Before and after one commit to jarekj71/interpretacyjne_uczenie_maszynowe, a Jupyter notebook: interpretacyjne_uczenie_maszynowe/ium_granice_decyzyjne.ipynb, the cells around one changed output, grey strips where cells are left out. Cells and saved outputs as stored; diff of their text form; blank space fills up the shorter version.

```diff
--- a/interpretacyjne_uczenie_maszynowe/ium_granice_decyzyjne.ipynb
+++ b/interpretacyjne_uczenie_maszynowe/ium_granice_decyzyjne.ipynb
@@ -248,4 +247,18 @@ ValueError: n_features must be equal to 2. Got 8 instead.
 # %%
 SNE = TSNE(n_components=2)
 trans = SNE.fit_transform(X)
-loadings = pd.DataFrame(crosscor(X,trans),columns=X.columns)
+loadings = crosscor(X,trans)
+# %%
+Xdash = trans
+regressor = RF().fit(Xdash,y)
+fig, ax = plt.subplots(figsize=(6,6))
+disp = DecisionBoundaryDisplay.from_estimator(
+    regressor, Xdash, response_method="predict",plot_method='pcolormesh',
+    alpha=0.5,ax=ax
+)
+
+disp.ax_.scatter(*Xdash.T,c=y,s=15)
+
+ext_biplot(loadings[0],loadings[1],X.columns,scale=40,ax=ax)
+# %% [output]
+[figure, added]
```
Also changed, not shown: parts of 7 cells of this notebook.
:::
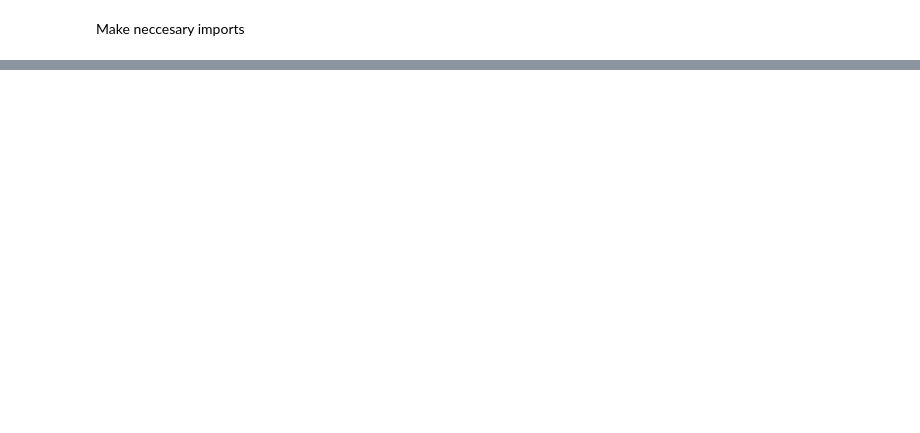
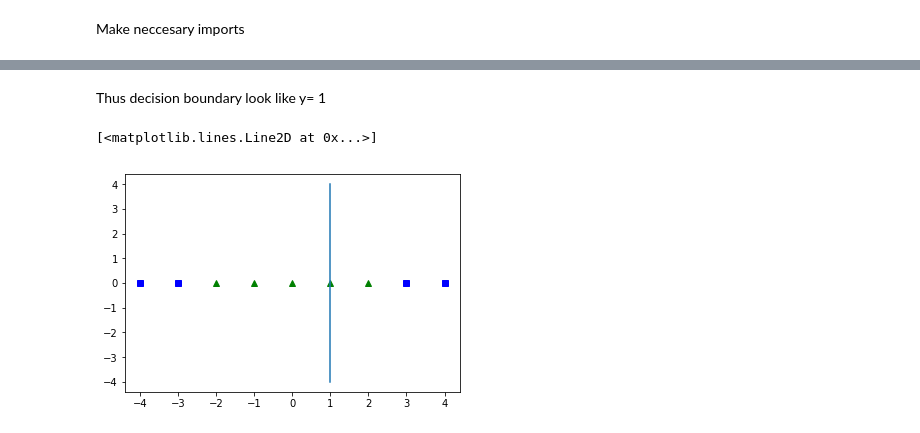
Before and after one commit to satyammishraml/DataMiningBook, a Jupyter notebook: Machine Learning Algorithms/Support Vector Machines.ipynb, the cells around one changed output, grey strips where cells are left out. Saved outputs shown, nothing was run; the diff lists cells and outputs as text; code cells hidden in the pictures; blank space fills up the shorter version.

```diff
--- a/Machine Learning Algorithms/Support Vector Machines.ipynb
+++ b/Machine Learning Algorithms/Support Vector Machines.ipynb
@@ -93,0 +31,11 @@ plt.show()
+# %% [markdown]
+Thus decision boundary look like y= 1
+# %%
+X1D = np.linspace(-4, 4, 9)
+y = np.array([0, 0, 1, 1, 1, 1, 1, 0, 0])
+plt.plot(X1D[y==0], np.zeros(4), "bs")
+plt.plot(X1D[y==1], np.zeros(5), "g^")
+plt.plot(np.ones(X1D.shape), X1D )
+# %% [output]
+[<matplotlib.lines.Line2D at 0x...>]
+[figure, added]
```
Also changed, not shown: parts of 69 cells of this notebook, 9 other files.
:::
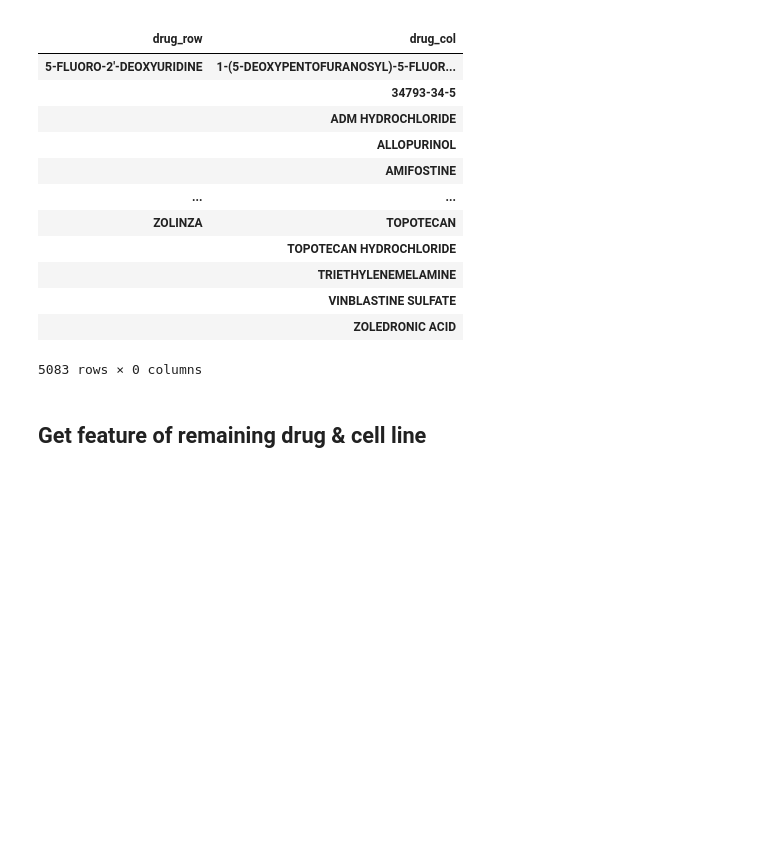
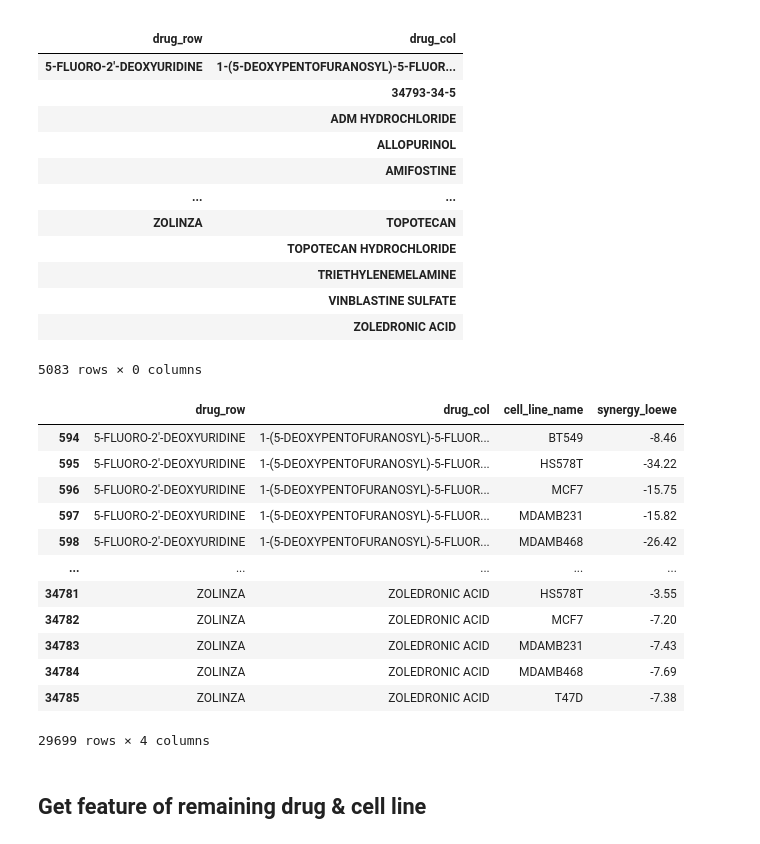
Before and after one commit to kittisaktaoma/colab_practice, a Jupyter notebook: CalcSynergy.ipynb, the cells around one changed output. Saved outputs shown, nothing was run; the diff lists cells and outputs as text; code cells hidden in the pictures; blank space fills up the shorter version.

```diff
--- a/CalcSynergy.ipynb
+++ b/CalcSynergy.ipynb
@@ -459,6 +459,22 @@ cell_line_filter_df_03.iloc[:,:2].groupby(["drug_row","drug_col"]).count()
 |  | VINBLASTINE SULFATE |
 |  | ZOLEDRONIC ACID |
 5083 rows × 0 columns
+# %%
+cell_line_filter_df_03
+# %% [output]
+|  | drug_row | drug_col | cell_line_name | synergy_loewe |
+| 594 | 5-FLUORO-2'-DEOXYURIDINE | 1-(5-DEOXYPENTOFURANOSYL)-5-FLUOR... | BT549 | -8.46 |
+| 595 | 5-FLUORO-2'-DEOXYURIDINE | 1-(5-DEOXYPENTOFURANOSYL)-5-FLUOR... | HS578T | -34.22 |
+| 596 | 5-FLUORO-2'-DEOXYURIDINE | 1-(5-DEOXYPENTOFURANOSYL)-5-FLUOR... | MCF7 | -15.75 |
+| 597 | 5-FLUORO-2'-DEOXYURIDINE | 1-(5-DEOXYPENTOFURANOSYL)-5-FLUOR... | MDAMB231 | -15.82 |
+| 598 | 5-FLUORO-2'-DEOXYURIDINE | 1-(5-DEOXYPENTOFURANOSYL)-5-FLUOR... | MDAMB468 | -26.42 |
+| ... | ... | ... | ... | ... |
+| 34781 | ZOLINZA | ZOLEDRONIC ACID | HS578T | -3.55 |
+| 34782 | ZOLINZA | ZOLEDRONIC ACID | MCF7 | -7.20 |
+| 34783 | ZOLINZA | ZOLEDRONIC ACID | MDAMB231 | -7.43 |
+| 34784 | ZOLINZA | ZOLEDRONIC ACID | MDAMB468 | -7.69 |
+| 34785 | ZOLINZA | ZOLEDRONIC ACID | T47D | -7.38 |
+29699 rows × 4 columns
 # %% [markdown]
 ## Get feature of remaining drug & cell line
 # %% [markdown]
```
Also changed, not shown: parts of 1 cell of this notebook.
:::
Required work — Working through the records, find each line containing the word "Xdash" and copy it.

Exercise solution —
+Xdash = trans
+regressor = RF().fit(Xdash,y)
+    regressor, Xdash, response_method="predict",plot_method='pcolormesh',
+disp.ax_.scatter(*Xdash.T,c=y,s=15)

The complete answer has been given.